If it's Wednesday in the winter, Peter Keath is going to be talking footy at work. A lot.
"I like training day," he says. "Yeah, we got good players."
Working alongside Keath as he scrubs a car clean is teammate Tyler Wilson. By now, he's used to the conversation that goes on throughout the day as footy training approaches.
"What are we doing tonight, Tyler? Are we going to kick some goals tonight? Hang out with mates?"
Both men play for the Echuca Moama Rockets, an Aussie rules footy team for players with intellectual disability.
They're part of a disability service provider work crew in Kyabram, in northern central Victoria.
Even after work, on the half-hour drive to Echuca-Moama on the Victorian-New South Wales border, the footy talk doesn't stop.
"Tonight, will we have a good training day?" Keath asks.
"We'll have a good training day," Wilson agrees.
The Rockets were born 12 years ago. Local footy coach Mark McGann — known to all as Cheezel for his red hair — noticed a group of players on their own at the oval. He had questions.
"Why are they … pushed across the other side of the ground? And why [aren't] there more people being involved in helping these people out?"
Working with team manager Suellen Betts, mother of one of the original Rockets, the all-abilities team quickly started to build momentum.
"One great thing about Aussie rules football is that it can be played by virtually anyone … no matter what their size, weight, whatever," McGann said.
"When I saw this, I thought, 'Well, it's definitely applied to this as well'."
The Rockets cover a wide spectrum of ages, and the team is mixed with women playing alongside men.
Friends Kellie McIntosh and Jessica Olle have bonded while playing footy.
"It gives you energy, running around and catching the ball … it's good," Olle said.
Rockets players live with different levels of intellectual disability — something coach Graeme Glanville has learned to take into account.
"The biggest challenge, I think, is working out the right way to talk to the individual players," Glanville said.
Glanville's been coaching the Rockets for about five years. Like many of those involved with the team, he has a personal connection. He son plays for the Rockets.
"I just love it. I love watching them get out there and get a smile and get near the football and enjoy themselves," Glanville said.
During games, the priority is not so much the score, as it is the experience for the players.

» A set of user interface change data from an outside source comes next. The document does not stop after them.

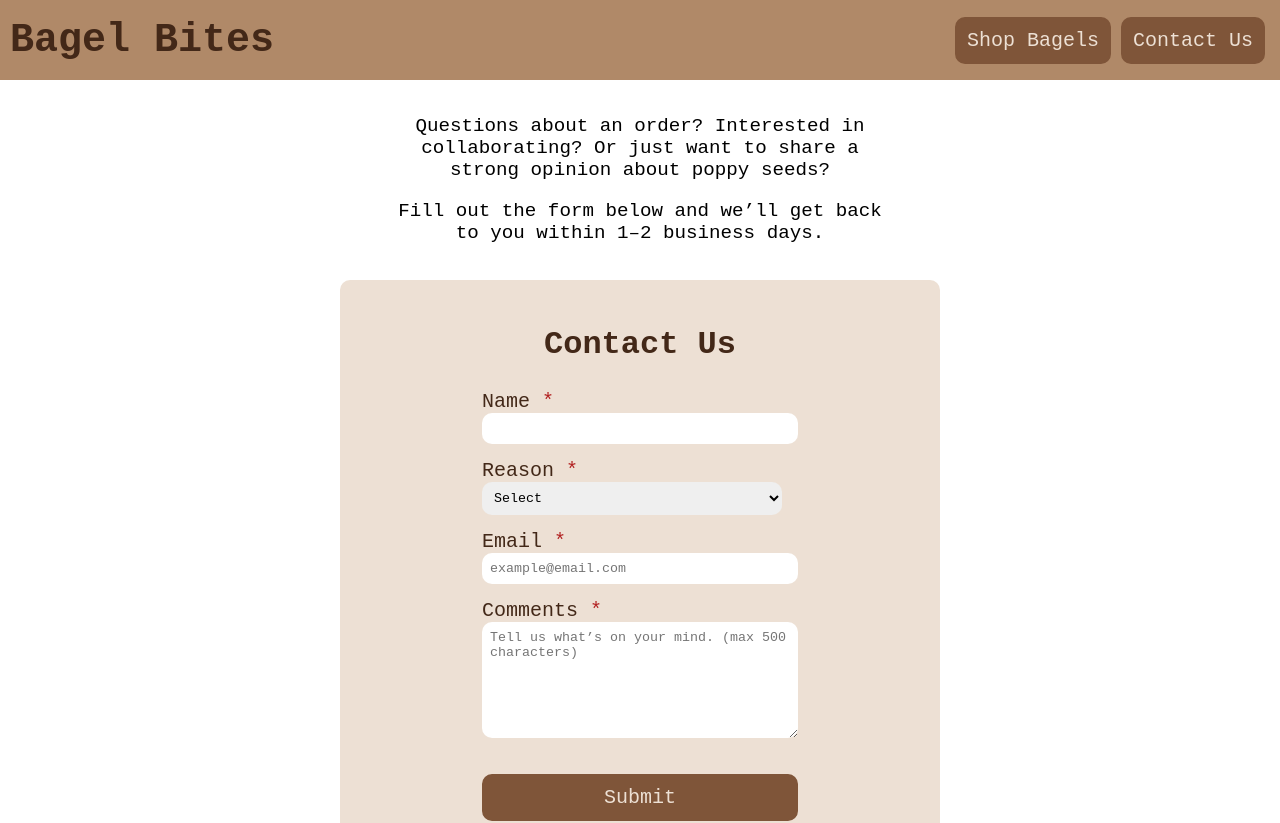
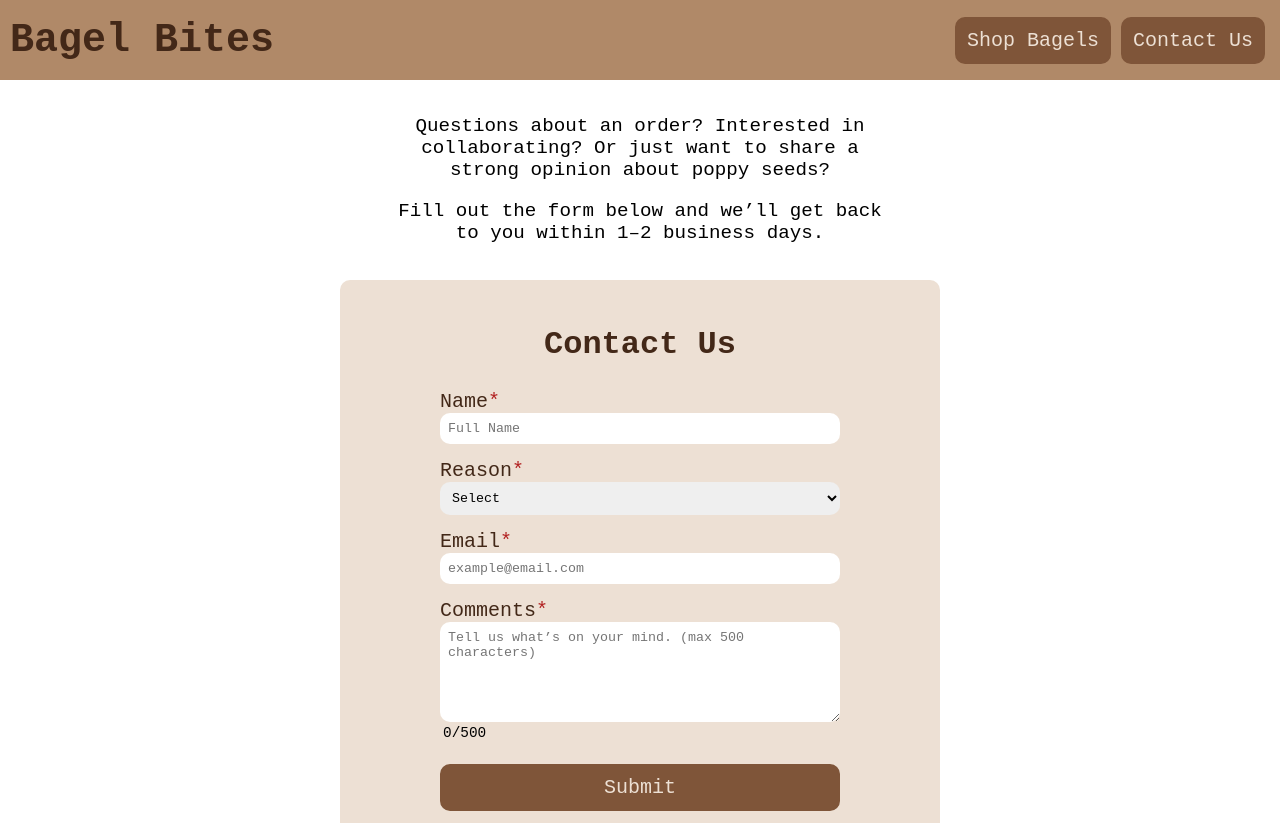
Before and after one commit to reneemes/e-commerce-react, a React (Vite) app in the folder client/: page /contact in a window 1280 px wide. Shown: the top 823 px of the page. Built offline with nearby package versions, Linux system fonts and the light colour scheme.

Commit message:
Feat: added modal to contact page and fixed spacing of select box

```diff
--- a/client/src/components/ContactPage/Contact.jsx
+++ b/client/src/components/ContactPage/Contact.jsx
@@ -1,6 +1,22 @@
+import { useState } from 'react';
 import './Contact.scss';
 
 function Contact() {
+  const [charCount, setCharCount] = useState(0);
+  const [modalOpen, setModalOpen] = useState(false);
+  const [formName, setFormName] = useState('');
+
+  const handleSubmit = (e) => {
+    e.preventDefault();
+    setModalOpen(true);
+
+    e.target.reset();
+    setCharCount(0);
+  }
+
+  const closeModal = () => {
+    setModalOpen(false);
+  }
 
   return (
     <div className='contact'>
@@ -16,9 +32,16 @@ function Contact() {
 
       <section className='contact-sec'>
         <h1 className='contact-sec__title'>Contact Us</h1>
-        <form className='contact-form' id='contact-form' method='post'>
+        <form className='contact-form' id='contact-form' onSubmit={handleSubmit}>
           <label htmlFor='name' className='contact-form__label contact-form__label--required'>Name</label>
-          <input type='text' name='name' id='name' required/>
+          <input
+            type='text'
+            name='name'
+            id='name'
+            placeholder='Full Name'
+            onChange={(e) => setFormName(e.target.value)}
+            required
+          />
 
           <label htmlFor='reason' className='contact-form__label contact-form__label--required'>Reason</label>
           <select name='reason' id='reason'>
@@ -38,16 +61,38 @@ function Contact() {
             required />
 
           <label htmlFor='comment-box' className='contact-form__label contact-form__label--required'>Comments</label>
-          <textarea name='comments' maxLength='500' placeholder='Tell us what’s on your mind. (max 500 characters)' id='comment-box'></textarea>
-          <p id='character-output'></p>
+          <textarea
+            name='comments'
+            maxLength='500'
+            placeholder='Tell us what’s on your mind. (max 500 characters)'
+            id='comment-box'
+            onChange={(e) => setCharCount(e.target.value.length)}
+            required
+          />
+          <p id='character-output'>{charCount}/500</p>
 
-          <p className='error-message'></p>
-          <button className='submit-btn contact-form__submit-btn' type='submit' id='submit-btn'>Submit</button>
+          <button
+            className='submit-btn contact-form__submit-btn'
+            type='submit'
+            id='submit-btn'
+          >Submit</button>
         </form>
       </section>
       <div className='response-msg'>
         <p className='response-msg__txt'>We aim to respond to all messages within 48 hours, Monday–Friday.</p>
-        <p className='response-msg__txt'>No bots. No autoresponder. Just real humans who care deeply about bagels.</p>
+        <p className='response-msg__txt'>No bots. No auto-responder. Just real humans who care deeply about bagels.</p>
+      </div>
+
+      {/* Modal */}
+      <div className={`modal ${!modalOpen ? 'hidden' : ''}`}>
+        <div className='modal__overlay' onClick={closeModal}>
+          <div className='modal__content'>
+            <button className="modal__close-btn" aria-label="Close" onClick={closeModal}>&times;</button>
+            <p>Thank you {formName} for your message!</p>
+            <p>We aim to respond to all messages within 48 hours, Monday–Friday.</p>
+            <p>No bots. No auto-responder. Just real humans who care deeply about bagels.</p>
+          </div>
+        </div>
       </div>
     </div>
   )
--- a/client/src/components/ContactPage/Contact.scss
+++ b/client/src/components/ContactPage/Contact.scss
@@ -36,7 +36,7 @@
     font-size: 1.25rem;
 
     &--required:after {
-      content: " *";
+      content: "*";
       color: firebrick;
     }
   }
@@ -71,6 +71,48 @@
   }
 }
 
+.modal.hidden {
+  display: none;
+}
+
+.modal {
+  position: fixed;
+  inset: 0;
+  z-index: 1000;
+
+  &__overlay {
+    position: absolute;
+    inset: 0;
+    background: rgba(0, 0, 0, 0.5);
+  }
+
+  &__content {
+    display: flex;
+    flex-direction: column;
+    align-items: center;
+    border-radius: 30px;
+    position: relative;
+    max-width: 600px;
+    margin: 30vh auto;
+    padding: 1.5rem;
+    background: white;
+
+    p {
+      text-align: center;
+    }
+  }
+
+  &__close-btn {
+    position: absolute;
+    top: 0.5rem;
+    right: 0.75rem;
+    font-size: 1.5rem;
+    background: none;
+    border: none;
+    cursor: pointer;
+  }
+}
+
 @media screen and (min-width: 768px) {
   .contact-intro,
   .response-msg {
@@ -92,4 +134,12 @@
   .contact-sec {
     max-width: 600px;
   }
+
+  .contact-form {
+    input,
+    textarea,
+    select {
+      width: 400px;
+    }
+  }
 }
--- a/client/src/components/Footer/Footer.jsx
+++ b/client/src/components/Footer/Footer.jsx
@@ -7,10 +7,10 @@ function Footer() {
   return (
     <footer className='footer'>
       <div className='footer__socials'>
-        <a href='https://www.instagram.com/accounts/login/?hl=en'>
+        <a href='https://www.instagram.com/accounts/login/?hl=en' aria-label="Instagram">
           <FontAwesomeIcon icon={faInstagram} size='2xl' style={{color: '#432818',}}/>
         </a>
-        <a href='https://www.facebook.com/login/'>
+        <a href='https://www.facebook.com/login/' aria-label="Facebook">
           <FontAwesomeIcon icon={faSquareFacebook} size='2xl' style={{color: '#432818',}}/>
         </a>
       </div>
--- a/client/src/components/HomePage/HomePage.jsx
+++ b/client/src/components/HomePage/HomePage.jsx
@@ -1,6 +1,5 @@
 import './HomePage.scss';
 import '@splidejs/splide/dist/css/splide.min.css';
-// import '@splidejs/splide/dist/css/themes/splide-skyblue.min.css';
 import { Link } from 'react-router-dom';
 import { Splide, SplideSlide } from '@splidejs/react-splide';
 
--- a/client/src/components/HomePage/HomePage.scss
+++ b/client/src/components/HomePage/HomePage.scss
@@ -14,16 +14,19 @@
 
     .splide__arrow--next,
     .splide__arrow--prev {
-      background-color: rgba(vars.$primary-color, 0.8);
+      background-color: white;
+      // background-color: rgba(vars.$primary-color, 0.8);
     }
     .splide__arrow svg {
       fill: vars.$dark-brown;
     }
     .splide__pagination__page {
-      background: rgba(vars.$primary-color, 0.8);
+      background: vars.$primary-color;
+      // background: rgba(vars.$primary-color, 0.8);
     }
     .splide__pagination__page.is-active {
-      background: vars.$primary-color;
+      background: vars.$light-brown;
+      // background: vars.$primary-color;
     }
 
     &--txt {
@@ -98,6 +101,14 @@
 
 @media screen and (min-width: 1024px) {
   .main-description {
+    display: flex;
+    flex-direction: column;
+    align-items: center;
+
+    &__greeting {
+      max-width: 60vw;
+    }
+
     &__about {
       border-radius: 10px;
       max-width: 60vw;
--- a/client/src/styles/_variables.scss
+++ b/client/src/styles/_variables.scss
@@ -26,6 +26,7 @@ $dark-brown: #432818;
   border-radius: 10px;
   padding: 8px;
   width: 300px;
+  box-sizing: border-box;
 
   &:focus {
     outline-color: $secondary-color;
```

"Some of 'em are full-on footballers that are brilliant at it … and others, they're not an athlete really at all," Glanville said.
"We try to accommodate everyone. It's all-ability. So, even if we gotta carry you around out there, we'll figure out a way to get you a kick."
The Rockets play in the Victorian Football Integration Development Association, a competition for players with an intellectual disability.
About every three or four weeks, a series of games are scheduled on a weekend in different regional towns.
Rockets' players and their families get to experience something most Australians take for granted.
"They can have a typical day of footy, just like everybody else," Betts explained.
"Mum and dad can go to the footy, watch their child play, just like a regular family. So, that's all you want in life, really.
"Some of these parents have never thought their child would play footy [or] would have a day of travelling around the countryside supporting them."
Wilson's parents have seen him blossom during his time with the Rockets. He's gone from being painfully shy and quiet, to forming friendships with his teammates.
"He's really out of his shell now. It's great," Gary Wilson said.
"It gets us out of the house. And we love supporting, not just Tyler, but all of them. They're a great bunch of guys and girls," Elaine Wilson said.
Over the years, the Rockets have become a familiar part of the Echuca-Moama sports scene. There are close connections with Echuca United, the town's other footy team. Many Rockets players help out during their games.
And, like Keath and Wilson, many Rockets players are part of supported work crews run by disability service provider Vivid.
Over the years, Vivid chief executive Scott Alexander has witnessed the impact that being part of a team has had on the men and women who play for the Rockets.
"If I was to pinpoint one thing, it's that growth in self-belief, confidence and social interaction. It's very healthy," Alexander said.
For those who make this team go — the coaches, the managers, the families — it's a major commitment. Hours spent setting up and running training, fundraising and organising travel to games.
But they wouldn't trade it for a second.
"It brings great joy, not just to these guys and girls wanting to play a game of football, but to everyone that's involved," McGann said.
"The satisfaction of watching these smiles on these faces, not just on the players, but even on the parents and the carers on the sidelines … it's a great, great thing to be involved in."